As Hernández began to venture from her hometown, she noticed how her Girl Scout experience had helped prepare her for the real world. “Scouting was even more meaningful as I got older. I realized that Girl Scouts prepared me by teaching leadership and self-reliance, and showing me that there are things out there that were bigger and higher than yourself, and we need to look at life in the big picture.”

With Girl Scouting experience on her college applications, Hernández was accepted to multiple schools on the mainland of the United States and ultimately chose Syracuse University for its strong marketing and communications programs. “All the colleges and universities I talked with were impressed by my awards and longevity with Girl Scouts. If I had not had that experience, it may have been much tougher for me.”

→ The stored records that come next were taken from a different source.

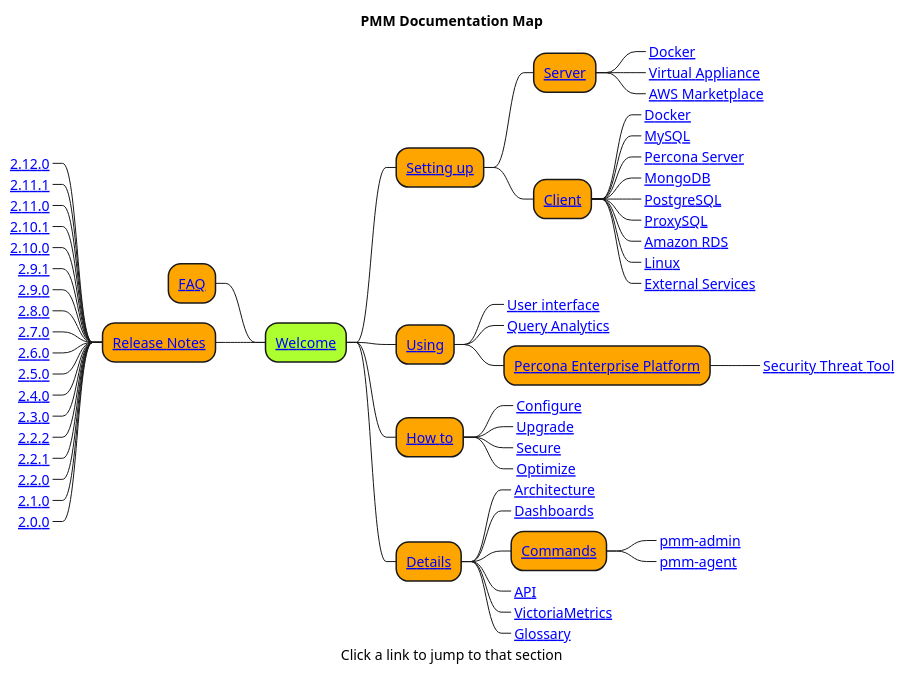
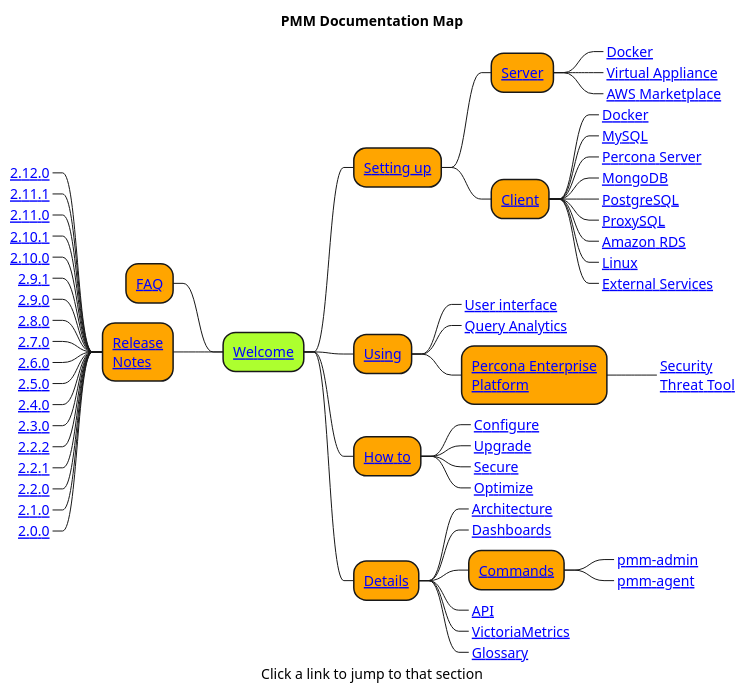
Before and after one commit to percona/pmm-doc: the diagram in resources/Map.puml, drawn with PlantUML. The commit also changed 1 other file, not shown here.

```diff
--- a/resources/Map.puml
+++ b/resources/Map.puml
@@ -1,79 +1,83 @@
 @startmindmap "PMM_Documentation_Map"
 title PMM Documentation Map
 caption Click a link to jump to that section
 
 
 <style>
 mindmapDiagram {
   node {
     BackgroundColor Orange
   }
 }
 </style>
 
 *[#GreenYellow] [[https://www.percona.com/doc/percona-monitoring-and-management/2.x/index.html Welcome]]
 ** [[https://www.percona.com/doc/percona-monitoring-and-management/2.x/setting-up/ Setting up]]
 '*** [[https://www.percona.com/doc/percona-monitoring-and-management/2.x/setting-up/index.html Setting up: Overview]]
 *** [[https://www.percona.com/doc/percona-monitoring-and-management/2.x/setting-up/server/ Server]]
 '****_ [[https://www.percona.com/doc/percona-monitoring-and-management/2.x/setting-up/server/ Setting up PMM Server: Overview]]
 ****_ [[https://www.percona.com/doc/percona-monitoring-and-management/2.x/setting-up/server/docker.html Docker]]
 ****_ [[https://www.percona.com/doc/percona-monitoring-and-management/2.x/setting-up/server/virtual-appliance.html Virtual Appliance]]
 ****_ [[https://www.percona.com/doc/percona-monitoring-and-management/2.x/setting-up/server/aws.html AWS Marketplace]]
 *** [[https://www.percona.com/doc/percona-monitoring-and-management/2.x/setting-up/client/ Client]]
 '****_ [[https://www.percona.com/doc/percona-monitoring-and-management/2.x/setting-up/client/ Setting up PMM Clients]]
 ****_ [[https://www.percona.com/doc/percona-monitoring-and-management/2.x/setting-up/client/docker.html Docker]]
 ****_ [[https://www.percona.com/doc/percona-monitoring-and-management/2.x/setting-up/client/mysql.html MySQL]]
 ****_ [[https://www.percona.com/doc/percona-monitoring-and-management/2.x/setting-up/client/percona-server.html Percona Server]]
 ****_ [[https://www.percona.com/doc/percona-monitoring-and-management/2.x/setting-up/client/mongodb.html MongoDB]]
 ****_ [[https://www.percona.com/doc/percona-monitoring-and-management/2.x/setting-up/client/postgresql.html PostgreSQL]]
 ****_ [[https://www.percona.com/doc/percona-monitoring-and-management/2.x/setting-up/client/proxysql.html ProxySQL]]
 ****_ [[https://www.percona.com/doc/percona-monitoring-and-management/2.x/setting-up/client/aws.html Amazon RDS]]
 ****_ [[https://www.percona.com/doc/percona-monitoring-and-management/2.x/setting-up/client/linux.html Linux]]
 ****_ [[https://www.percona.com/doc/percona-monitoring-and-management/2.x/setting-up/client/external.html External Services]]
+
 ** [[https://www.percona.com/doc/percona-monitoring-and-management/2.x/using/ Using]]
 '***_ [[https://www.percona.com/doc/percona-monitoring-and-management/2.x/using/ Using: Overview]]
 ***_ [[https://www.percona.com/doc/percona-monitoring-and-management/2.x/using/interface.html User interface]]
 ***_ [[https://www.percona.com/doc/percona-monitoring-and-management/2.x/using/query-analytics.html Query Analytics]]
-*** [[https://www.percona.com/doc/percona-monitoring-and-management/2.x/using/platform/ Percona Enterprise Platform]]
+*** [[https://www.percona.com/doc/percona-monitoring-and-management/2.x/using/platform/ Percona Enterprise\nPlatform]]
 '***_ [[https://www.percona.com/doc/percona-monitoring-and-management/2.x/using/platform/ About Percona Enterprise Platform]]
-****_ [[https://www.percona.com/doc/percona-monitoring-and-management/2.x/using/platform/security-threat-tool.html Security Threat Tool]]
+****_ [[https://www.percona.com/doc/percona-monitoring-and-management/2.x/using/platform/security-threat-tool.html Security\nThreat Tool]]
+
 ** [[https://www.percona.com/doc/percona-monitoring-and-management/2.x/how-to/ How to]]
 '***_ [[https://www.percona.com/doc/percona-monitoring-and-management/2.x/how-to/ How to: Overview]]
 ***_ [[https://www.percona.com/doc/percona-monitoring-and-management/2.x/how-to/configure.html Configure]]
 ***_ [[https://www.percona.com/doc/percona-monitoring-and-management/2.x/how-to/upgrade.html Upgrade]]
 ***_ [[https://www.percona.com/doc/percona-monitoring-and-management/2.x/how-to/secure.html Secure]]
 ***_ [[https://www.percona.com/doc/percona-monitoring-and-management/2.x/how-to/optimize.html Optimize]]
+
 ** [[https://www.percona.com/doc/percona-monitoring-and-management/2.x/details/ Details]]
 '***_ [[https://www.percona.com/doc/percona-monitoring-and-management/2.x/details/ Details: Overview]]
 ***_ [[https://www.percona.com/doc/percona-monitoring-and-management/2.x/details/architecture.html Architecture]]
 ***_ [[https://www.percona.com/doc/percona-monitoring-and-management/2.x/details/dashboards/ Dashboards]]
 *** [[https://www.percona.com/doc/percona-monitoring-and-management/2.x/details/commands/ Commands]]
 ****_ [[https://www.percona.com/doc/percona-monitoring-and-management/2.x/details/commands/pmm-admin.html pmm-admin]]
 ****_ [[https://www.percona.com/doc/percona-monitoring-and-management/2.x/details/commands/pmm-agent.html pmm-agent]]
 ***_ [[https://www.percona.com/doc/percona-monitoring-and-management/2.x/details/api.html API]]
 ***_ [[https://www.percona.com/doc/percona-monitoring-and-management/2.x/details/victoria-metrics.html VictoriaMetrics]]
 ***_ [[https://www.percona.com/doc/percona-monitoring-and-management/2.x/details/glossary.html Glossary]]
 
 left side
 
 ** [[https://www.percona.com/doc/percona-monitoring-and-management/2.x/faq.html FAQ]]
-** [[https://www.percona.com/doc/percona-monitoring-and-management/2.x/release-notes/ Release Notes]]
+
+** [[https://www.percona.com/doc/percona-monitoring-and-management/2.x/release-notes/ Release\nNotes]]
 ***_ [[https://www.percona.com/doc/percona-monitoring-and-management/2.x/release-notes/2.12.0.html 2.12.0]]
 ***_ [[https://www.percona.com/doc/percona-monitoring-and-management/2.x/release-notes/2.11.1.html 2.11.1]]
 ***_ [[https://www.percona.com/doc/percona-monitoring-and-management/2.x/release-notes/2.11.0.html 2.11.0]]
 ***_ [[https://www.percona.com/doc/percona-monitoring-and-management/2.x/release-notes/2.10.1.html 2.10.1]]
 ***_ [[https://www.percona.com/doc/percona-monitoring-and-management/2.x/release-notes/2.10.0.html 2.10.0]]
 ***_ [[https://www.percona.com/doc/percona-monitoring-and-management/2.x/release-notes/2.9.1.html 2.9.1]]
 ***_ [[https://www.percona.com/doc/percona-monitoring-and-management/2.x/release-notes/2.9.0.html 2.9.0]]
 ***_ [[https://www.percona.com/doc/percona-monitoring-and-management/2.x/release-notes/2.8.0.html 2.8.0]]
 ***_ [[https://www.percona.com/doc/percona-monitoring-and-management/2.x/release-notes/2.7.0.html 2.7.0]]
 ***_ [[https://www.percona.com/doc/percona-monitoring-and-management/2.x/release-notes/2.6.0.html 2.6.0]]
 ***_ [[https://www.percona.com/doc/percona-monitoring-and-management/2.x/release-notes/2.5.0.html 2.5.0]]
 ***_ [[https://www.percona.com/doc/percona-monitoring-and-management/2.x/release-notes/2.4.0.html 2.4.0]]
 ***_ [[https://www.percona.com/doc/percona-monitoring-and-management/2.x/release-notes/2.3.0.html 2.3.0]]
 ***_ [[https://www.percona.com/doc/percona-monitoring-and-management/2.x/release-notes/2.2.2.html 2.2.2]]
 ***_ [[https://www.percona.com/doc/percona-monitoring-and-management/2.x/release-notes/2.2.1.html 2.2.1]]
 ***_ [[https://www.percona.com/doc/percona-monitoring-and-management/2.x/release-notes/2.2.0.html 2.2.0]]
 ***_ [[https://www.percona.com/doc/percona-monitoring-and-management/2.x/release-notes/2.1.0.html 2.1.0]]
 ***_ [[https://www.percona.com/doc/percona-monitoring-and-management/2.x/release-notes/2.0.0.html 2.0.0]]
 @endmindmap
```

In her position with the Houston Astros, Hernández is responsible for their niche marketing program, targeting primarily the Hispanic and African-American markets, as well as helping to secure sponsorships and media buying. She also oversees the Spanish radio and television broadcasts of the games. When attending an Astros game or watching on television, you can bet Hernández has an impact on what you’re seeing and hearing.

“We orchestrate the entire experience for your enjoyment,” Hernández says. “It’s all about putting together constant entertainment.” As anyone who has experienced a game can attest, the Astros team does a great job at doing just that. “Working with the Houston Astros and with Girl Scouts, I’m a part of something bigger than myself; something that brings families together and affects people.”

She and her husband of 16 years, Jorge, also have a new Girl Scout-in-training. They welcomed their daughter, Andrea Victoria, into their lives 18 months ago. “You can rest assured that she will be a Girl Scout,” promises Hernández. Next time you see the Astros on television, on a t-shirt or hear them on the radio, you can say, “I see Green,” thanks in part to Rosi Hernández and Girls Scout Troop #002, San Juan, Puerto Rico.

Girl Scouts of the USA is the world's preeminent organization for girls, with a membership of more than 3.7 million girls and adults. Girl Scouting builds girls of courage, confidence, and character, who make the world a better place. Chartered by GSUSA to provide Girl Scouting locally, Girl Scouts of San Jacinto Council is one of the largest Girl Scout councils in the country serving more than 65,000 girl members and 17,000 adults in 26 southeast Texas counties. For more information call 1-800-392-4340 or visit www.gssjc.org.

GSSJC Pluralism Statement
Embracing and promoting pluralism is an integral part of every activity and plan of Girl Scouts of San Jacinto Council, not disconnected or separate projects. Only individuals willing to accept and be educated about the basic tenet that Girl Scouting is for all girls may serve in volunteer leadership or staff positions.

GSSJC | Communications Department
3110 Southwest Freeway  Houston, TX 77098